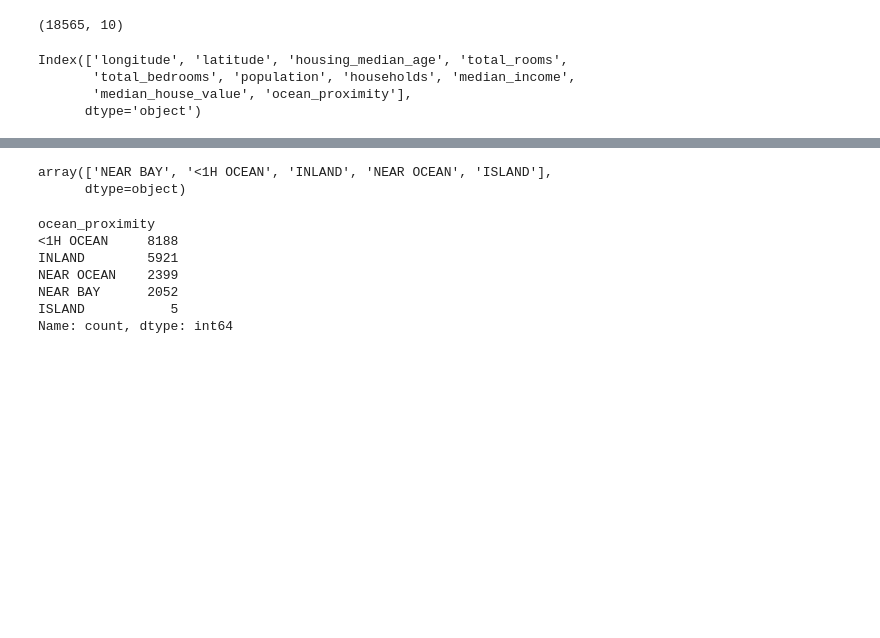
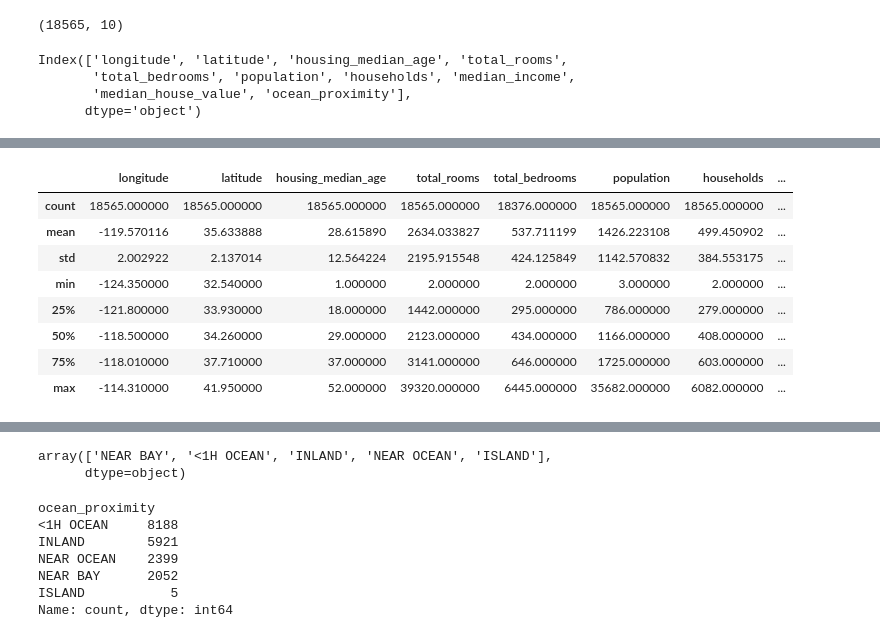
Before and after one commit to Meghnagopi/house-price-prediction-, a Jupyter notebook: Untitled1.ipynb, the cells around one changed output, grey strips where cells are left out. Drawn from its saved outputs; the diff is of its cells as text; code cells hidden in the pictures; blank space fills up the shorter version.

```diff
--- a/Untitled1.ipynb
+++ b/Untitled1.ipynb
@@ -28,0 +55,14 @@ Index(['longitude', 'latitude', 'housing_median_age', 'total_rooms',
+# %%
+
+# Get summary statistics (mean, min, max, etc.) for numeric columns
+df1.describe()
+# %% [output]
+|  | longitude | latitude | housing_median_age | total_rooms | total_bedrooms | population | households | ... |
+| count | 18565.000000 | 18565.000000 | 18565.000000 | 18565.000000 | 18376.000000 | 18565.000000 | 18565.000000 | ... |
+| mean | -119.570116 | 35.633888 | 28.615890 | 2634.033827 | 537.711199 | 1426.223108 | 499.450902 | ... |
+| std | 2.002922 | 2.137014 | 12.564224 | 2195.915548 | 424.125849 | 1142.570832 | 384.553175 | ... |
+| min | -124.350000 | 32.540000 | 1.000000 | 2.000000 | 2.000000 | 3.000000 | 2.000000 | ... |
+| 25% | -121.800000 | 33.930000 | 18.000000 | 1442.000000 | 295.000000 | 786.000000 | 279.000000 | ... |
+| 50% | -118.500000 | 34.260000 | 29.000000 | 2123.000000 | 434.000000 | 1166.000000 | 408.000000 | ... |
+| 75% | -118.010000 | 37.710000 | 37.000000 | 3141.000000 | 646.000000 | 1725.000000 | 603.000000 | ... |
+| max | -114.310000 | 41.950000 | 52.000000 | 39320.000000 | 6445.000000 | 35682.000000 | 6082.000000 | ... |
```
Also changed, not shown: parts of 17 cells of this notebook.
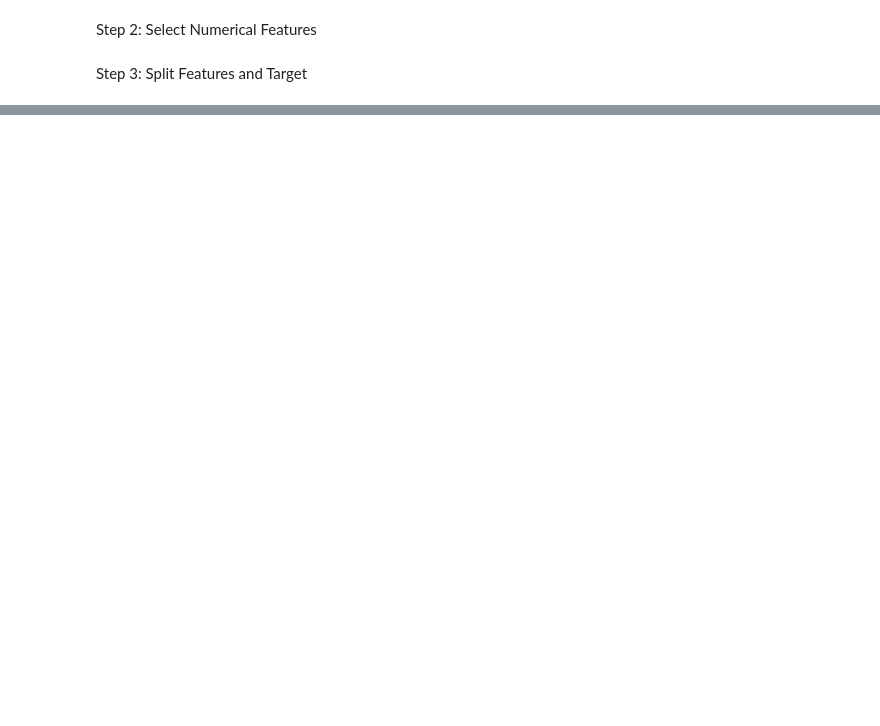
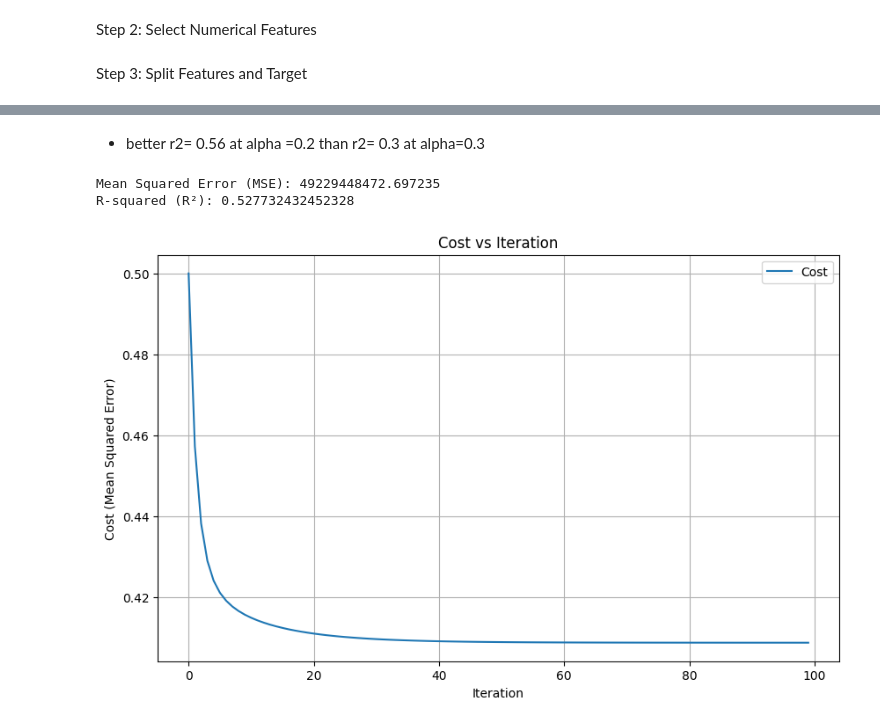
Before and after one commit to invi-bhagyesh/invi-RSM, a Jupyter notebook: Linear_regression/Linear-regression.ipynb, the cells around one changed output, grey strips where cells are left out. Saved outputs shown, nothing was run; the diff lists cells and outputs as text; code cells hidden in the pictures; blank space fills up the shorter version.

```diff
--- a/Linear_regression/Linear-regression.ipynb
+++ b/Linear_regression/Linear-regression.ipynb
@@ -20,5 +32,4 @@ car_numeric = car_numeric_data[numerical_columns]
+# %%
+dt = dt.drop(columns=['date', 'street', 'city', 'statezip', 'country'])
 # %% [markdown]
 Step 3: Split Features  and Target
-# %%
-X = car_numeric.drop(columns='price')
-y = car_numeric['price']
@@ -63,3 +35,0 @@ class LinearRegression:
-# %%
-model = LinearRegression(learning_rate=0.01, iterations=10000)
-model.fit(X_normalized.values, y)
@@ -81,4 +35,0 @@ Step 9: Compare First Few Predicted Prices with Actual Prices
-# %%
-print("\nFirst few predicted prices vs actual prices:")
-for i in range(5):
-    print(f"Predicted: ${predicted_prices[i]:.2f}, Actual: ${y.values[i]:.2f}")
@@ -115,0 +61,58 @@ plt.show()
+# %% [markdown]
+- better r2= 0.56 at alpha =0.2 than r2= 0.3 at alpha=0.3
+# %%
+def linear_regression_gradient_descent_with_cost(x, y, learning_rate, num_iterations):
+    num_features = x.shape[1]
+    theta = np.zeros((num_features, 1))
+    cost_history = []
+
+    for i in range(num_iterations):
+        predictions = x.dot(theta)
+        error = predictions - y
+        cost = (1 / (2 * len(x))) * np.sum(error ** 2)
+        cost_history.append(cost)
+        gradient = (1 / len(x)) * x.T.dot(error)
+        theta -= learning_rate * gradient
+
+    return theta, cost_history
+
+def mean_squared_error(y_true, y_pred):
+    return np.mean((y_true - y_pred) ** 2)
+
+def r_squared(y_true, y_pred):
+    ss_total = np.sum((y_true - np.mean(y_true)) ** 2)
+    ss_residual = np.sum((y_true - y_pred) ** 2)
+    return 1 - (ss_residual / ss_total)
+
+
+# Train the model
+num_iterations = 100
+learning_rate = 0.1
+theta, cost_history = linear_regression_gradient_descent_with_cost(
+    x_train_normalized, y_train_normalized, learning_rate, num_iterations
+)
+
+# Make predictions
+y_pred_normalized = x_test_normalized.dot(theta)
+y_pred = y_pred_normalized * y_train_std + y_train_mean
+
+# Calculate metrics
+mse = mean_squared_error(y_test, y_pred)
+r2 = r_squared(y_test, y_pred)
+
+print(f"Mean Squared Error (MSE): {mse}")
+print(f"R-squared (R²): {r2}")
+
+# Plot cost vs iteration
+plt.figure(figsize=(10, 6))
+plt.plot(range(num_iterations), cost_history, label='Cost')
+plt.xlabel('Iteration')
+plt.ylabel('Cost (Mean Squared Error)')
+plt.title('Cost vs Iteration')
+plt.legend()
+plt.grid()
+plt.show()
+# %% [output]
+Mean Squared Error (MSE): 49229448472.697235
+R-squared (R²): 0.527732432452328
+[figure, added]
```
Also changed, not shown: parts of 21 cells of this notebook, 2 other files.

----------

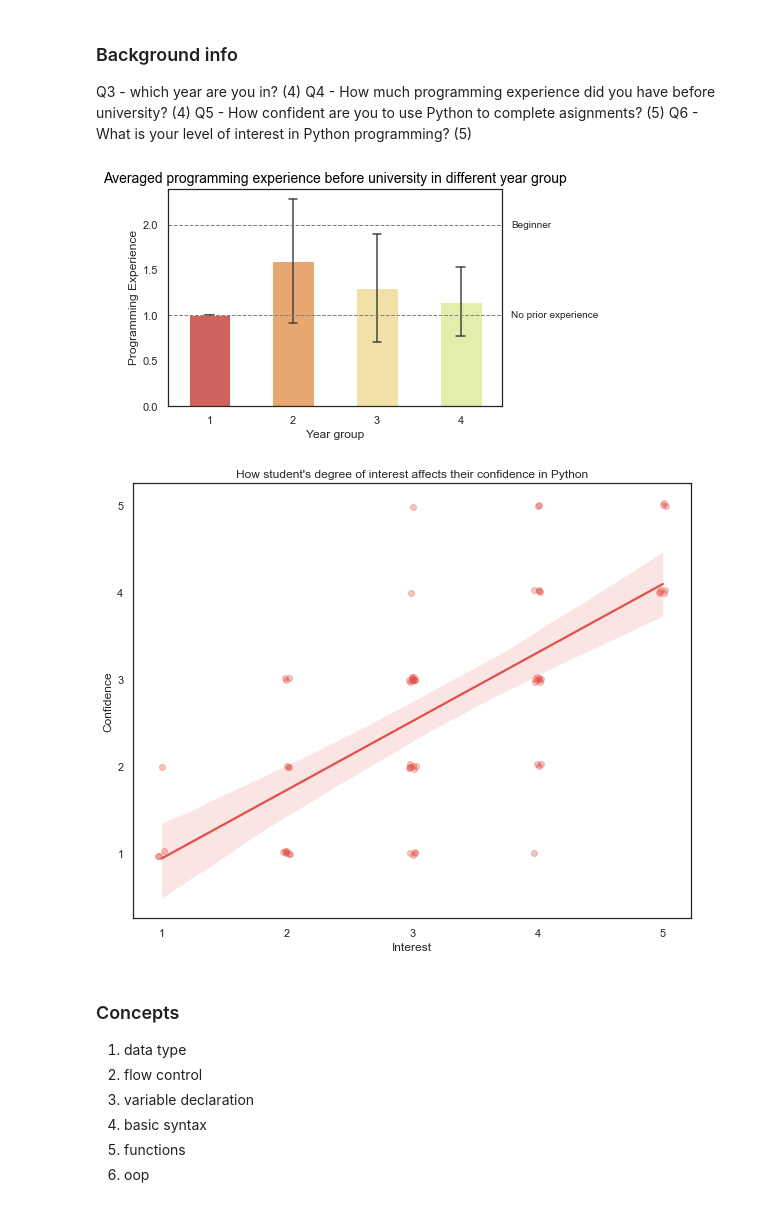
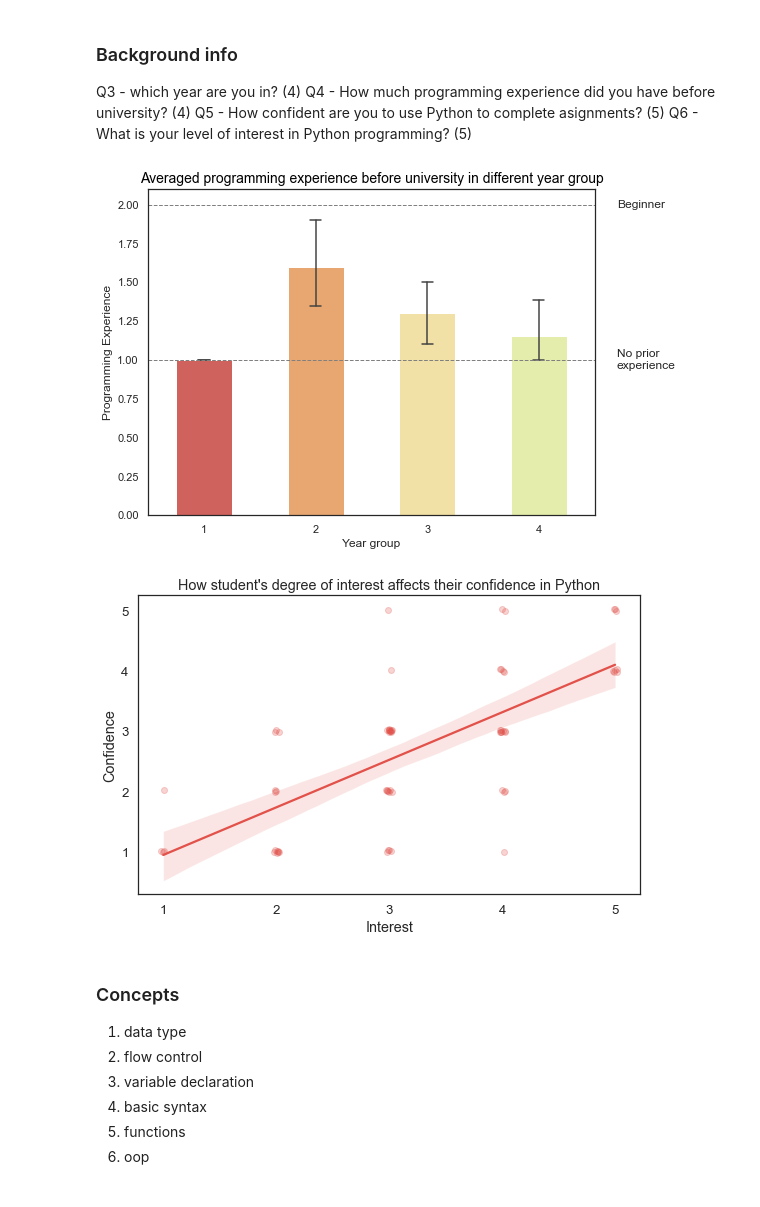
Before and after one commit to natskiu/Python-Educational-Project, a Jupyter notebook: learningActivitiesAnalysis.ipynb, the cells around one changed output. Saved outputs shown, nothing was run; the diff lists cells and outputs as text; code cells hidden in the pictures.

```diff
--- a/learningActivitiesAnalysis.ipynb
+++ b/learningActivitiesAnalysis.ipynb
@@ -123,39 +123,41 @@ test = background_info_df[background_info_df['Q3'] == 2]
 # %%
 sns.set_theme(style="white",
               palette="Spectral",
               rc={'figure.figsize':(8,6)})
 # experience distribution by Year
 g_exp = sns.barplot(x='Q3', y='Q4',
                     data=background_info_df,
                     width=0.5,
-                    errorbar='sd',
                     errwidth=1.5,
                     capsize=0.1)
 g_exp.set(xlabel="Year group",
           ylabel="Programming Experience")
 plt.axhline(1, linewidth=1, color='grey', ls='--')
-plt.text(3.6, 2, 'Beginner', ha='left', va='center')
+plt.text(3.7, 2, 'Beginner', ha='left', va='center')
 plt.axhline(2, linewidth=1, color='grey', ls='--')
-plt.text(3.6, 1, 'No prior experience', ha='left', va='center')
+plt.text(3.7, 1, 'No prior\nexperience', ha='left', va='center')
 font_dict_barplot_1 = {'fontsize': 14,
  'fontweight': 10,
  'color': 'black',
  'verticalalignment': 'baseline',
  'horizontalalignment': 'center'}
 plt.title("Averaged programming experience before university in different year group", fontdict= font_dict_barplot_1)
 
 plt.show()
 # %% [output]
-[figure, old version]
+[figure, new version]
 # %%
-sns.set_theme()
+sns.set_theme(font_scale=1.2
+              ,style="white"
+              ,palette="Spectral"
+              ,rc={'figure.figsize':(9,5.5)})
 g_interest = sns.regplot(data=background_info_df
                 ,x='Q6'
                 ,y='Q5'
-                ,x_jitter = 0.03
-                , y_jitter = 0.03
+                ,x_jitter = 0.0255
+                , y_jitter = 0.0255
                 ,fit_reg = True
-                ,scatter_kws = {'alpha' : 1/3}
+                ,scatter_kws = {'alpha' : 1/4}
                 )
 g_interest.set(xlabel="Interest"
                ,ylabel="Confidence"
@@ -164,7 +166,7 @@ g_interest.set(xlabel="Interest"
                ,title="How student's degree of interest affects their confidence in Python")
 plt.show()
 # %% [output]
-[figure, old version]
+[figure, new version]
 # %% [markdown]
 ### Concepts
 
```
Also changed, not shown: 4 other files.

----------

### TASK TO COMPLETE
Your answer should be one number: how many lines of the listing include the word "Also".

### YOUR SOLUTION
3